WHAT YOU ARE ASKED TO DO -
State how many lines in the records below contain the word "participant". Nothing else is needed.

Version difference data:

━━━━━━━━━━━━━━━━━━━━

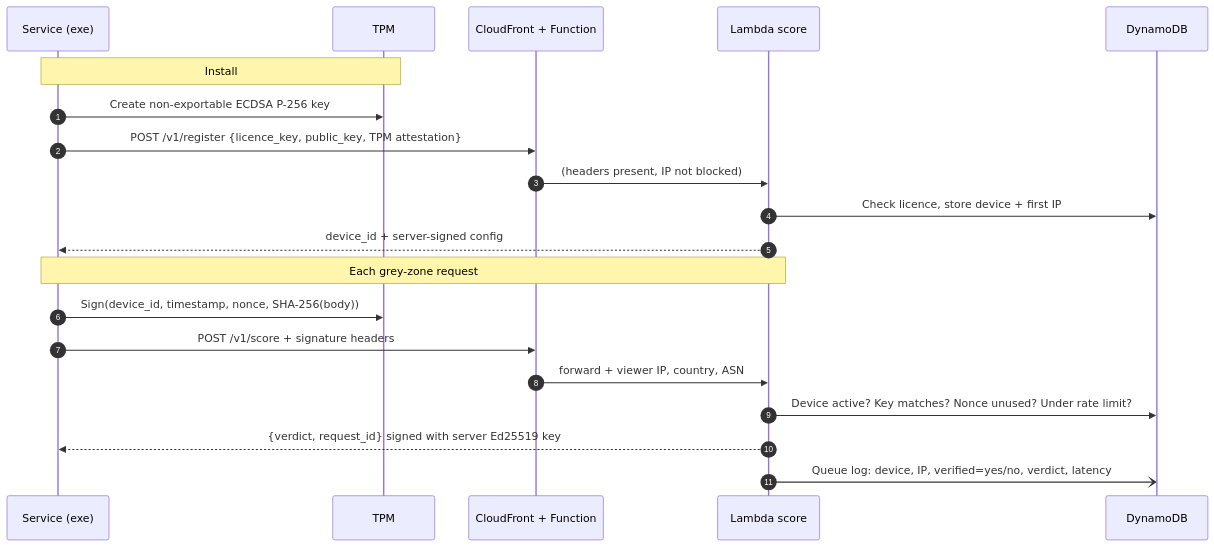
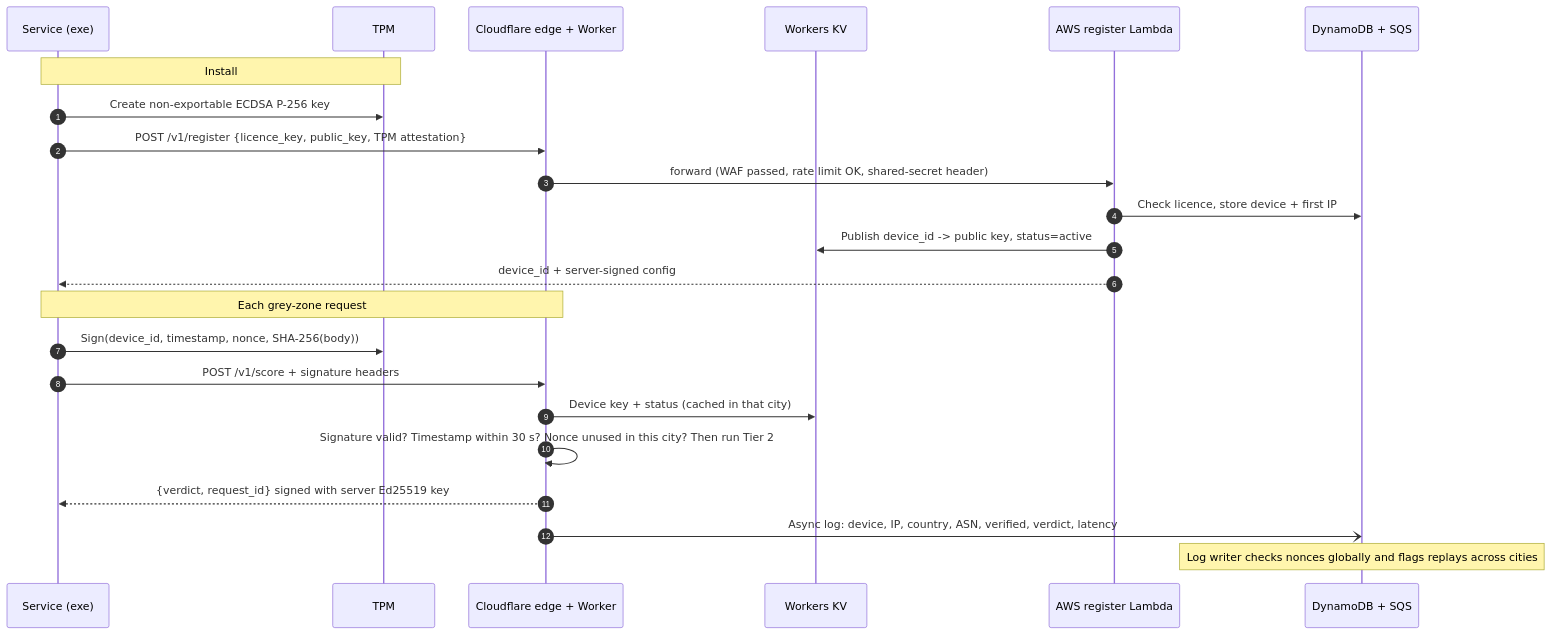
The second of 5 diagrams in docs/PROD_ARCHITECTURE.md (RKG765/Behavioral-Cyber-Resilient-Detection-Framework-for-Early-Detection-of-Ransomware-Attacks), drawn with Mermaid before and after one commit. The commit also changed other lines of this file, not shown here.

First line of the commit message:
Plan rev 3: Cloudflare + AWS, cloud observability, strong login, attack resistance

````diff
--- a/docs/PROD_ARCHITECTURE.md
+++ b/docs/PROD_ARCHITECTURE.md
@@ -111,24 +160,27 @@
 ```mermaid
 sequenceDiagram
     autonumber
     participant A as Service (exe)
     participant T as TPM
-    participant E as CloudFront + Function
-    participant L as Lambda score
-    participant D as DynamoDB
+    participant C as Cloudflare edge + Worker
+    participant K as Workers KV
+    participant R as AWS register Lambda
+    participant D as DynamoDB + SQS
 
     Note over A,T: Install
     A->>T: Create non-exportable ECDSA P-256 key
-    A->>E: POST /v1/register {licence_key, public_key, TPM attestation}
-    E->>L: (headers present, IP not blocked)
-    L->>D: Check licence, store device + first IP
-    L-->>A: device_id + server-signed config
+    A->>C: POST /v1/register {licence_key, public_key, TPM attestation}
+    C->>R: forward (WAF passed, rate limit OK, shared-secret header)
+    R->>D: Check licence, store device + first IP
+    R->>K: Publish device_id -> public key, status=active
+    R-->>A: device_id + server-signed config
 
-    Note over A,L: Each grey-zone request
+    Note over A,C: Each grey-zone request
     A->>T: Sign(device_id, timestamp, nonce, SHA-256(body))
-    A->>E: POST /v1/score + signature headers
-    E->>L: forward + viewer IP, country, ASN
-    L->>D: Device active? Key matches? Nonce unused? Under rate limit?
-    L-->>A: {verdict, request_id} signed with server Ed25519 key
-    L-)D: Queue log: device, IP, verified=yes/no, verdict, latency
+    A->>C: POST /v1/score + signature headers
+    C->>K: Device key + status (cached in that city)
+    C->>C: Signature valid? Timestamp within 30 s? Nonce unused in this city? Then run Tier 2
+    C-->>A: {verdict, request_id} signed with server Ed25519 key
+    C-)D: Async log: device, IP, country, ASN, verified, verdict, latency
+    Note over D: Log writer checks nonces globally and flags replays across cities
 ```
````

━━━━━━━━━━━━━━━━━━━━

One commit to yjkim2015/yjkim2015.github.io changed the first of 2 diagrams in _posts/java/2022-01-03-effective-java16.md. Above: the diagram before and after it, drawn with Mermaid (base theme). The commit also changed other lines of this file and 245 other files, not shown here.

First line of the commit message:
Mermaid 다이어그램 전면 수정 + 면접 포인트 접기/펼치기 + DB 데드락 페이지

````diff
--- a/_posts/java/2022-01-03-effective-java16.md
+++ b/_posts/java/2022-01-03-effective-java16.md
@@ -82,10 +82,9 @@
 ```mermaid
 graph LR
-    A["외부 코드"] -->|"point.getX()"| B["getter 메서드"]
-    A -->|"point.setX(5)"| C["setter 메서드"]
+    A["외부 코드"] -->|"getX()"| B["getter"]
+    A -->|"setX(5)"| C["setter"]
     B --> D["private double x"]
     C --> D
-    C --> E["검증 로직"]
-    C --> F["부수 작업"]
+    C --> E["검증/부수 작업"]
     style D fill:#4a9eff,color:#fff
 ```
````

━━━━━━━━━━━━━━━━━━━━

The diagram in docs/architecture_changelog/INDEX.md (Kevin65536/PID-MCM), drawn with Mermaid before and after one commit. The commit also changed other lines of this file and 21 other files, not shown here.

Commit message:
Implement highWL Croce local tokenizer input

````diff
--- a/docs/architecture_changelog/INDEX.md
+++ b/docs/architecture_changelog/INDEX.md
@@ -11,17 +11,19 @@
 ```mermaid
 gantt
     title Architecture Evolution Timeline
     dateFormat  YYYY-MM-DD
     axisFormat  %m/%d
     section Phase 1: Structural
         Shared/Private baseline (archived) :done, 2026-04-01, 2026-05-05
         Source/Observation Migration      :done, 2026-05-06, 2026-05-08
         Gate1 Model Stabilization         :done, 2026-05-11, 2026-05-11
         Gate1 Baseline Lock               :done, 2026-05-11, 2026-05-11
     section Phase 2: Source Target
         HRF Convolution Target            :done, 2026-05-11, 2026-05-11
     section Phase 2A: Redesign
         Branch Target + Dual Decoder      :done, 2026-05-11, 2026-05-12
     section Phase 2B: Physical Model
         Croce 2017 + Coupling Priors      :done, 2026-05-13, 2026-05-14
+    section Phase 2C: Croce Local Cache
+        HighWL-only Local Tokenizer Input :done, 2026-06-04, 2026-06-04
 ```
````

━━━━━━━━━━━━━━━━━━━━

RESPONSE TO THE EXERCISE -
9